The team said it analysed 39 years’ (1980–2018) worth of hourly energy demand data from 42 major countries to evaluate the adequacy of wind and solar power resources to serve their needs. They found that a full conversion to sustainable power resources can be easier for larger, lower-latitude countries, which can rely on solar power availability throughout the year.

“Historic data show that countries that are farther from the equator can occasionally experience periods called ‘dark doldrums’ during which there is very limited solar and wind power availability,” said lead author Dan Tong, assistant professor of Earth system science at Tsinghua University. “One recent occurrence of this phenomenon in Germany lasted for two weeks, forcing Germans to resort to dispatchable generation, which in many cases is provided by fossil fuel-burning plants.”

Among the approaches the researchers suggested to alleviate this problem is a building up of generating capacity that exceeds annual demand, developing long-term storage capabilities and pooling resources of multiple nations on a continental landmass.

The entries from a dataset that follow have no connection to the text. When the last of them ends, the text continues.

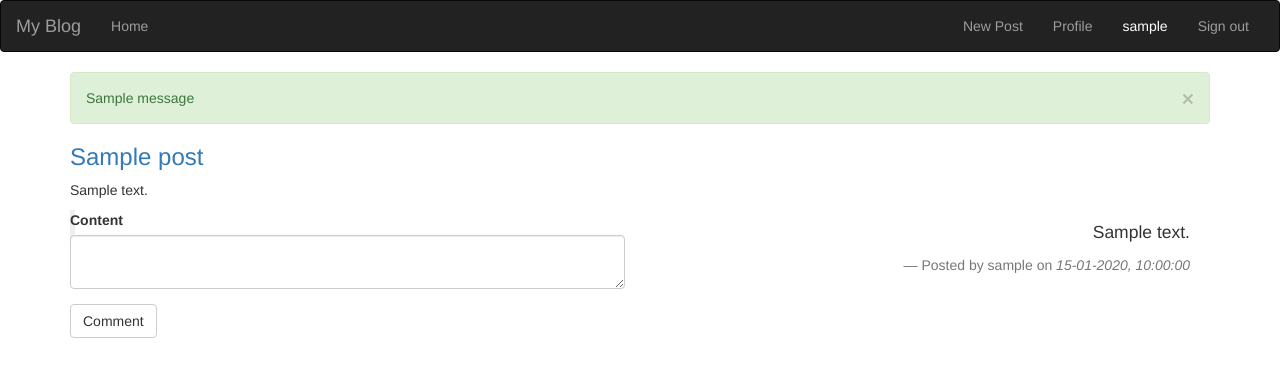
After one commit to OwinoLucas/blog, a Flask app: page /home/comment/1 in a window 1280 px wide. The commit adds this page. Shown: the top 377 px of the page. Run offline with Flask 2, Linux system fonts and the light colour scheme; a user stored in the database is signed in; tables that the repository leaves empty hold one stand-in row (values such as "Sample post"); one stand-in notice (Sample message) is shown; some libraries are stand-ins or nearby versions.

Commit message:
added comments functionality for better user experience

```diff
--- a/app/main/forms.py
+++ b/app/main/forms.py
@@ -5,9 +5,13 @@ from wtforms import ValidationError
 
 class UpdateProfile(FlaskForm):
     bio = TextAreaField('Tell us about you.',validators = [Required()])
-    submit = SubmitField('Submit')
+    submit = SubmitField('Update')
 
 class PostForm(FlaskForm):
     title = StringField('Title', validators = [Required()])
     content = TextAreaField('Content', validators = [Required()])
     submit = SubmitField('Post')
+
+class CommentForm(FlaskForm):
+    comment = TextAreaField('Content', validators = [Required()])
+    submit = SubmitField('Comment')
--- a/app/main/views.py
+++ b/app/main/views.py
@@ -1,8 +1,8 @@
 from . import main
 from flask import render_template,flash,request,redirect,url_for,abort
 from flask_login import login_required,current_user
-from ..models import User,Post
-from .forms import UpdateProfile,PostForm
+from ..models import User,Post,Comment
+from .forms import UpdateProfile,PostForm,CommentForm
 from .. import db,photos
 from ..request import get_quotes
 
@@ -26,6 +26,28 @@ def new_post():
 def post(post_id):
     post = Post.query.get_or_404(post_id)
     return render_template('that_post.html', post = post )
+
+@main.route('/home/comment/<int:post_id>',methods = ['GET','POST'])
+@login_required
+def comment(post_id):
+    '''
+    View root page function that returns the comments and its data
+    '''
+    form = CommentForm()
+    post = Post.query.get_or_404(post_id)
+    #if post.user != current_user:
+        #abort(403)
+    if form.validate_on_submit():
+        comment = form.comment.data
+        #date_posted = form.date_posted.data
+        comment = Comment(comment = comment,user_id = current_user._get_current_object().id,post_id=post_id)
+        db.session.add(comment)
+        db.session.commit()
+        flash('Your comment has been posted!')
+        return redirect(url_for('.comment',post_id=post_id))
+
+    all_comments = Comment.query.filter_by(post_id = post.id).all()
+    return render_template("comments.html",form=form, comment = all_comments,post = post)
 
 @main.route('/post/<int:post_id>/update',methods = ['GET','POST'])
 @login_required
@@ -62,14 +84,13 @@ def home():
 @main.route('/user/post/<string:username>')
 def user_post(username):
     '''
-    View root page function that returns the home page and its data
+    View root page function that returns the user_post page and its data
     '''
     #page = request.args.get('page',1,type=int)
     user = User.query.filter_by(username=username).first_or_404()
     posts = Post.query.filter_by(user=user).order_by(Post.date_posted.desc()).all()
     title = 'Home - Welcome to My BLog'
     return render_template('user_post.html', user=user,title = title, posts = posts)
-
 
 @main.route('/user/<uname>')
 def profile(uname):
@@ -99,6 +120,7 @@ def update_profile(uname):
 
     return render_template('profile/update.html',form =form)
 
+
 @main.route('/user/<uname>/update/pic',methods= ['POST'])
 @login_required
 def update_pic(uname):
--- /dev/null
+++ b/app/templates/comments.html
@@ -0,0 +1,51 @@
+{% extends 'bootstrap/base.html'%}
+{% import 'macros.html' as macro %}
+{% import 'bootstrap/wtf.html' as wtf %}
+{% block navbar %}
+{% include 'navbar.html' %}
+{% endblock %}
+
+
+{% block content %}
+<div class="container">
+    <!--Flash message -->
+    {% for message in get_flashed_messages() %}
+    <div class="alert alert-success">
+        <button type="button" class="close" data-dismiss="alert">&times;</button>
+        {{ message }}
+    </div>
+    {% endfor %}
+
+    <article>
+        <h3><a>{{ post.title }}</a></h3>
+        <p>{{ post.content }}</p>
+
+    </article>
+    <div class="row">
+        <div class="col-md-6">
+
+            {{wtf.quick_form(form)}}
+        </div>
+
+
+        <div class="container text-center">
+            {% if comment %}
+            {% for comm in comment %}
+
+            <blockquote class="blockquote text-right">
+                <p class="mb-0">{{ comm.comment }}</p>
+                <footer class="blockquote-footer">Posted by {{ comm.user.username }} on
+                    <cite>{{ comm.date_posted.strftime("%d-%m-%Y, %H:%M:%S") }}</cite></footer>
+            </blockquote>
+            {% endfor %}
+            {% else %}
+            <h3>This post does not does not have any comments yet !</h3>
+            {%endif%}
+
+
+        </div>
+
+
+    </div>
+</div>
+{% endblock %}
--- a/app/templates/email/welcome_user.txt
+++ b/app/templates/email/welcome_user.txt
@@ -1,3 +1,3 @@
 Hello {{user.username}}
 Welcome to My Blog
-I have just seen your sign up for my application and want to welcome you to the family. Enjoy the features i worked on and feel free to comment on the posts.
+I have just seen your sign up for my application and I want to welcome you to the fam. Enjoy the features i worked on and feel free to post and comment on the posts.
--- a/app/templates/home.html
+++ b/app/templates/home.html
@@ -18,12 +18,12 @@
         {{ message }}
     </div>
     {% endfor %}
+
     {{ macro.display(posts) }}
+
+
 
 </div>
 
 
 {% endblock %}
-
-
-<
--- a/app/templates/macros.html
+++ b/app/templates/macros.html
@@ -12,7 +12,9 @@
                 height="50px" style="border-radius: 50%;">
             <a class="mr-2"
                 href="{{ url_for('.user_post', username=post.user.username)}}">{{ post.user.username }}</a>&nbsp;&nbsp;
-            <small class="text-muted">{{ post.date_posted.strftime("%d-%m-%Y") }}</small>
+            <small class="text-muted">{{ post.date_posted.strftime("%d-%m-%Y, %H:%M:%S") }}</small>
+            <a href="{{ url_for('.comment', post_id = post.id) }}" class="btn btn-primary"
+                style="float: right;">Comment</a>
         </div>
         <h3><a href="{{ url_for('.post',post_id=post.id)}}">{{ post.title }}</a></h3>
         <p class=" article-content">{{ post.content }}</p>
--- a/manage.py
+++ b/manage.py
@@ -1,6 +1,6 @@
 from app import create_app,db
 from flask_script import Manager,Server
-from app.models import User,Post
+from app.models import User,Post,Comment
 from  flask_migrate import Migrate, MigrateCommand
 
 # Creating app instance
@@ -11,7 +11,7 @@ manager.add_command('server',Server)
 
 @manager.shell
 def make_shell_context():
-    return dict(app = app,db = db,User = User, Post = Post)
+    return dict(app = app,db = db,User = User, Post = Post, Comment = Comment)
 
 migrate = Migrate(app,db)
 manager.add_command('db',MigrateCommand)
```
Also changed, not shown: app/static/photos/EW1w3--U0AAdKXb.jpeg (added).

“Europe provides a good example,” Tong said in a statement. “A lot of consistency and reliability could be provided by a system that includes solar resources from Spain, Italy and Greece with bountiful wind available in the Netherlands, Denmark and the Baltic region.”

The researchers found that a wind and solar power system could provide about 85 per cent of the total electricity demand of the United States, and that amount could also be increased through capacity overbuilding, addition of batteries and other storage methods, and connecting with other national partners on the North American continent.

“Around the world, there are some definite geophysical constraints on our ability to produce net-zero carbon electricity,” said Davis. “It comes down to the difference between the difficult and the impossible. It will be hard to completely eliminate fossil fuels from our power generation mix, but we can achieve that goal when technologies, economics and socio-political will are aligned.”